It was a beautiful, warm, and sunny day when I had just finished an interview with one of the farmers in a village in Salima district, Malawi. As we walked back to our car, I commended the farmer for the promising efforts that he and his family were taking to adopt new technology that promoted conservation agriculture. As I showered him with praise, the farmer’s face, which a moment ago wore a bright, jovial, and excited look, had faded and instead was filled with fury and disappointment. Shocked and confused as to what I might have done, I asked myself, why would this simple compliment annoy someone that much? While I was pondering on this, the farmer broke his silence and asked me to switch off my recorder.
He proceeded to question me about the meaning and significance of the label on the shirt that I was wearing. I cordially explained that I worked for a company that promotes conservation agriculture and that I was proudly wearing the polo as a part of our efforts to promote the project. Without giving me a chance to respond and defend myself and the project, he questioned the integrity of my work by wondering who I was promoting the project to, who even sees my shirt when I’m sitting in an office, and even if I had a garden myself and practiced conservation agriculture. He continued by telling me that he really had not adopted conservation agriculture in his whole field. He only adopted the technology on the small piece of land that we had visited because he felt sorry for the extension agent and people like me who might lose our jobs if he doesn’t adopt the technology.

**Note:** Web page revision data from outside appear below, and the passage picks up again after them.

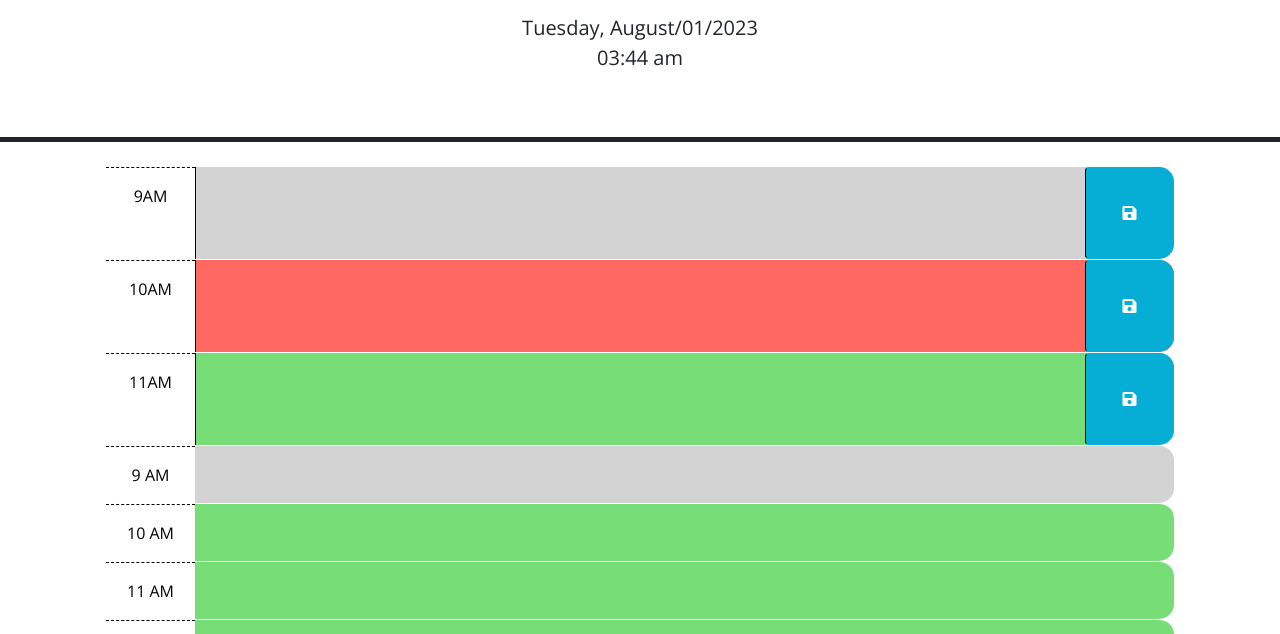
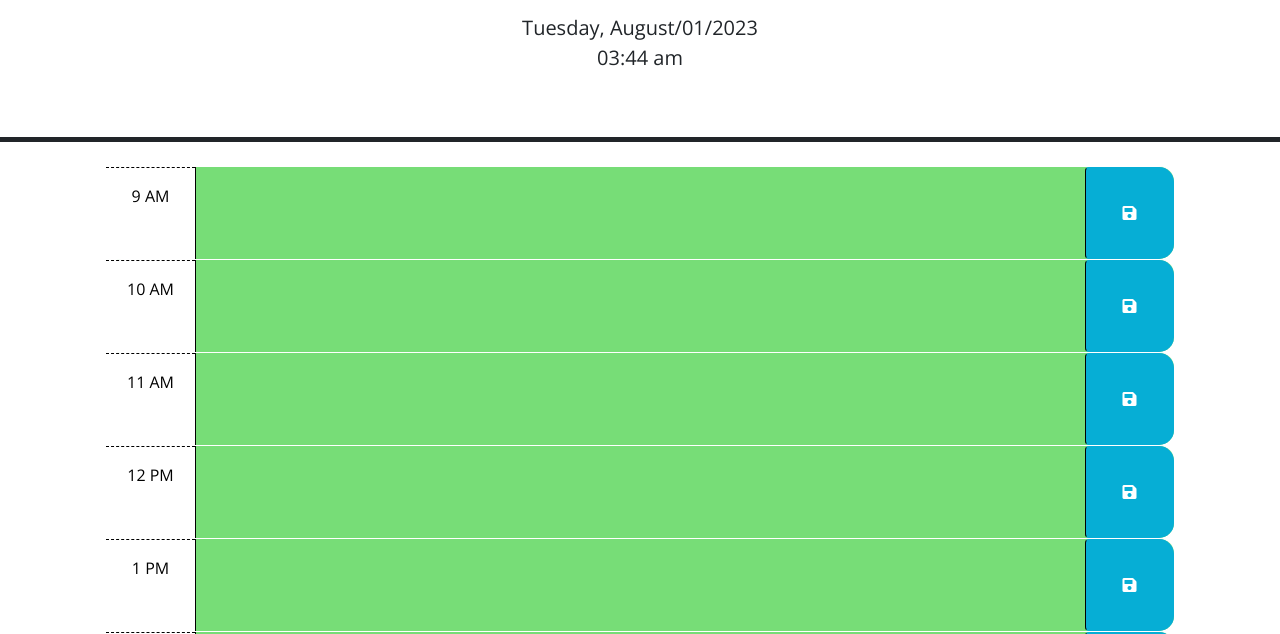
Before and after one commit to nava003/Work_Day_Scheduler, a plain HTML site: page index.html in a window 1280 px wide. Shown: the part 166-800 px from the top of the page. Drawn offline with nearby package versions, Linux system fonts and the light colour scheme.

Commit message:
Can now remove example code in index.html and reformat the layout; instructor and TAs assistance resulted in using parseInt and different attribute name to acquire a div hour id, applied other elements based on example code from html, correctly applied comparison logic to add and remove classes based on current hour, and proceeding to apply logic based on button clicked

```diff
--- a/assets/js/script.js
+++ b/assets/js/script.js
@@ -7,27 +7,16 @@ $(document).ready(function () {
   ${currDay.format('MMMM/DD/YYYY')}<br>
   ${currDay.format('hh:mm a')}`);
 
-  var currHour = dayjs().format('h');
-  // console.log(typeof(currHour), currHour);
+  var currHour = parseInt(currDay.format('H'));
   var businessHours = 9;
 
   for (var i = 0; i < businessHours; i++) {
     var divHourEl = $('<div>');
-
-    if (i < 4) {
-      divHourEl.attr('id', `hour-${(i + 9)}`);
-    } else {
-      divHourEl.attr('id', `hour-${(i - 3)}`);
-    }
+    divHourEl.attr('data-hour', (i + 9));
     divHourEl.addClass('row time-block');
 
-    console.log($('.container-lg').find("div[id*='hour-']"));
-    console.log(currHour == $('.container-lg').find("div[id*='hour-']"))
-    console.log(currHour < $('.container-lg').find("div[id*='hour-']"))
-    console.log(currHour > $('.container-lg').find("div[id*='hour-']"))
-
     var hourTextEl = $('<div>');
-    hourTextEl.addClass('col-2 col-md-1 hour text-center py-3')
+    hourTextEl.addClass('col-2 col-md-1 hour text-center py-3');
     if (i < 3) {
       hourTextEl.text(`${(i + 9)} AM`);
     } else if (i == 3) {
@@ -35,38 +24,45 @@ $(document).ready(function () {
     } else {
       hourTextEl.text(`${(i - 3)} PM`);
     }
-    // console.log(typeof(hourTextEl.text()), hourTextEl.text())
-    // console.log(currHour === hourTextEl.text());
-    // console.log(currHour < hourTextEl.text());
-    // console.log(currHour > hourTextEl.text());
-    // console.log(dayjs().format('h a'), currHour, "Same Hour? " + dayjs().isSame(currHour));
-    // console.log("Before Hour? " + dayjs().isBefore(currHour));
-    // console.log("After Hour? " + dayjs().isAfter(currHour));
 
-    if(currHour === hourTextEl.text()) {
+    var divDataHour = parseInt(divHourEl.attr('data-hour'));
+    if(currHour === divDataHour) {
       divHourEl.removeClass('past');
       divHourEl.addClass('present');
       divHourEl.removeClass('future');
-    } else if (currHour < hourTextEl.text()) {
+    } else if (currHour < divDataHour) {
+      divHourEl.removeClass('past');
+      divHourEl.removeClass('present');
+      divHourEl.addClass('future');
+    } else if (currHour > divDataHour) {
       divHourEl.addClass('past');
       divHourEl.removeClass('present');
       divHourEl.removeClass('future');
-    } else if (currHour > hourTextEl.text()) {
-      divHourEl.removeClass('past');
-      divHourEl.removeClass('present');
-      divHourEl.addClass('future');
     }
 
+    var textAreaEl = $('<textarea>');
+    textAreaEl.addClass('col-8 col-md-10 description');
+    textAreaEl.attr('rows', 3);
+
+    var btnEl = $('<button>');
+    btnEl.addClass('btn saveBtn col-2 col-md-1');
+    btnEl.attr('aria-label', 'save');
+
+    var iconEl = $('<i>');
+    iconEl.addClass('fas fa-save');
+    iconEl.attr('aria-hidden', 'true');
+    btnEl.append(iconEl);
+
     divHourEl.append(hourTextEl);
+    divHourEl.append(textAreaEl);
+    divHourEl.append(btnEl);
     $('.container-lg').append(divHourEl);
   }
 
-  // console.log(currDay);
-  // console.log(currDay.isSame(dayjs()));
-  // console.log(dayjs());
-
   $('.saveBtn').on('click', function () {
     console.log(this);
+    var selectHour = $(this).parents().attr('data-hour');
+    console.log(selectHour);
   });
   // TODO: Add a listener for click events on the save button. This code should
   // use the id in the containing time-block as a key to save the user input in
@@ -75,15 +71,7 @@ $(document).ready(function () {
   // time-block containing the button that was clicked? How might the id be
   // useful when saving the description in local storage?
   //
-  // TODO: Add code to apply the past, present, or future class to each time
-  // block by comparing the id to the current hour. HINTS: How can the id
-  // attribute of each time-block be used to conditionally add or remove the
-  // past, present, and future classes? How can Day.js be used to get the
-  // current hour in 24-hour time?
-  //
   // TODO: Add code to get any user input that was saved in localStorage and set
   // the values of the corresponding textarea elements. HINT: How can the id
   // attribute of each time-block be used to do this?
-  //
-  // TODO: Add code to display the current date in the header of the page.
 });
--- a/index.html
+++ b/index.html
@@ -1,23 +1,14 @@
 <!DOCTYPE html>
 <html lang="en">
+
 <head>
   <meta charset="UTF-8" />
   <meta name="viewport" content="width=device-width, initial-scale=1.0" />
   <meta http-equiv="X-UA-Compatible" content="ie=edge" />
-    <link
-      rel="stylesheet"
-      href="https://cdn.jsdelivr.net/npm/bootstrap@5.1.3/dist/css/bootstrap.min.css"
-    />
-    <link
-      rel="stylesheet"
-      href="https://use.fontawesome.com/releases/v5.8.1/css/all.css"
-      integrity="sha384-50oBUHEmvpQ+1lW4y57PTFmhCaXp0ML5d60M1M7uH2+nqUivzIebhndOJK28anvf"
-      crossorigin="anonymous"
-    />
-    <link
-      href="https://fonts.googleapis.com/css?family=Open+Sans&display=swap"
-      rel="stylesheet"
-    />
+  <link rel="stylesheet" href="https://cdn.jsdelivr.net/npm/bootstrap@5.1.3/dist/css/bootstrap.min.css" />
+  <link rel="stylesheet" href="https://use.fontawesome.com/releases/v5.8.1/css/all.css"
+    integrity="sha384-50oBUHEmvpQ+1lW4y57PTFmhCaXp0ML5d60M1M7uH2+nqUivzIebhndOJK28anvf" crossorigin="anonymous" />
+  <link href="https://fonts.googleapis.com/css?family=Open+Sans&display=swap" rel="stylesheet" />
   <link rel="stylesheet" href="./assets/css/style.css" />
   <title>Work Day Scheduler</title>
 </head>
@@ -29,50 +20,11 @@
     <p id="currentDay" class="lead"></p>
   </header>
   <div class="container-lg px-5">
-      <!-- Use class for "past", "present", and "future" to apply styles to the
-        time-block divs accordingly. The javascript will need to do this by
-        adding/removing these classes on each div by comparing the hour in the
-        id to the current hour. The html provided below is meant to be an example
-        demonstrating how the css provided can be leveraged to create the
-        desired layout and colors. The html below should be removed or updated
-        in the finished product. Remember to delete this comment once the
-        code is implemented.
-        -->
-
-      <!-- Example of a past time block. The "past" class adds a gray background color. -->
-      <div id="hour-9" class="row time-block past">
-        <div class="col-2 col-md-1 hour text-center py-3">9AM</div>
-        <textarea class="col-8 col-md-10 description" rows="3"> </textarea>
-        <button class="btn saveBtn col-2 col-md-1" aria-label="save">
-          <i class="fas fa-save" aria-hidden="true"></i>
-        </button>
-      </div>
-
-      <!-- Example of a a present time block. The "present" class adds a red background color. -->
-      <div id="hour-10" class="row time-block present">
-        <div class="col-2 col-md-1 hour text-center py-3">10AM</div>
-        <textarea class="col-8 col-md-10 description" rows="3"> </textarea>
-        <button class="btn saveBtn col-2 col-md-1" aria-label="save">
-          <i class="fas fa-save" aria-hidden="true"></i>
-        </button>
-      </div>
-
-      <!-- Example of a future time block. The "future" class adds a green background color. -->
-      <div id="hour-11" class="row time-block future">
-        <div class="col-2 col-md-1 hour text-center py-3">11AM</div>
-        <textarea class="col-8 col-md-10 description" rows="3"> </textarea>
-        <button class="btn saveBtn col-2 col-md-1" aria-label="save">
-          <i class="fas fa-save" aria-hidden="true"></i>
-        </button>
-      </div>
-
     <script src="https://code.jquery.com/jquery-3.4.1.min.js"></script>
-    <script
-      src="https://cdn.jsdelivr.net/npm/dayjs@1.11.3/dayjs.min.js"
-      integrity="sha256-iu/zLUB+QgISXBLCW/mcDi/rnf4m4uEDO0wauy76x7U="
-      crossorigin="anonymous"
-    ></script>
+    <script src="https://cdn.jsdelivr.net/npm/dayjs@1.11.3/dayjs.min.js"
+      integrity="sha256-iu/zLUB+QgISXBLCW/mcDi/rnf4m4uEDO0wauy76x7U=" crossorigin="anonymous"></script>
 
     <script src="./assets/js/script.js"></script>
 </body>
+
 </html>
```
Lines whose indentation alone changed are shown as unchanged.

This experience dramatically impacted my thinking, and ever since that day it has made reflect on the following questions; Why did we start promoting the project if we didn’t understand the incentives and desires of the farmers? What message was I sending with my recordings where this farmer had expressed satisfaction with the project on record, but held contradictory views off record? Who exactly am I working for?
My internal reflections were echoed during at the Global Food Security Symposium by a smallholder farmer from Tanzania who was among the panelists. She asked the audience to raise their hands if they were a smallholder farmer and to her apparent expectation, no one did. The absence of small holder farmers in the audience and the remarks from the Tanzanian farmer confirmed the concern that the farmer from Salima had voiced to me. There is a need to pay more attention to farmers’ voices.
These experiences have prompted me to move forward with my research where I focus on exploring how various communication media can be used not only for dissemination of improved technologies, but to empower the farmers to share with policy makers and scientists their true experiences and opinions about various technologies and programs. While small holder farmers make a majority of farers in most of the Sub-Saharan African countries, there have been a lot of technologies and policies that have been developed and pushed to these farmers with little or no adoption and productivity in the small farms still remains low. If we are to indeed achieve global food security, then we need to start giving small holder farmers the opportunity to express their true opinions, not the public voices that we pressure them into when we as outsiders interview them in the expectation of hearing positive experiences.. Therefore, our new agenda must prioritize listening over advising.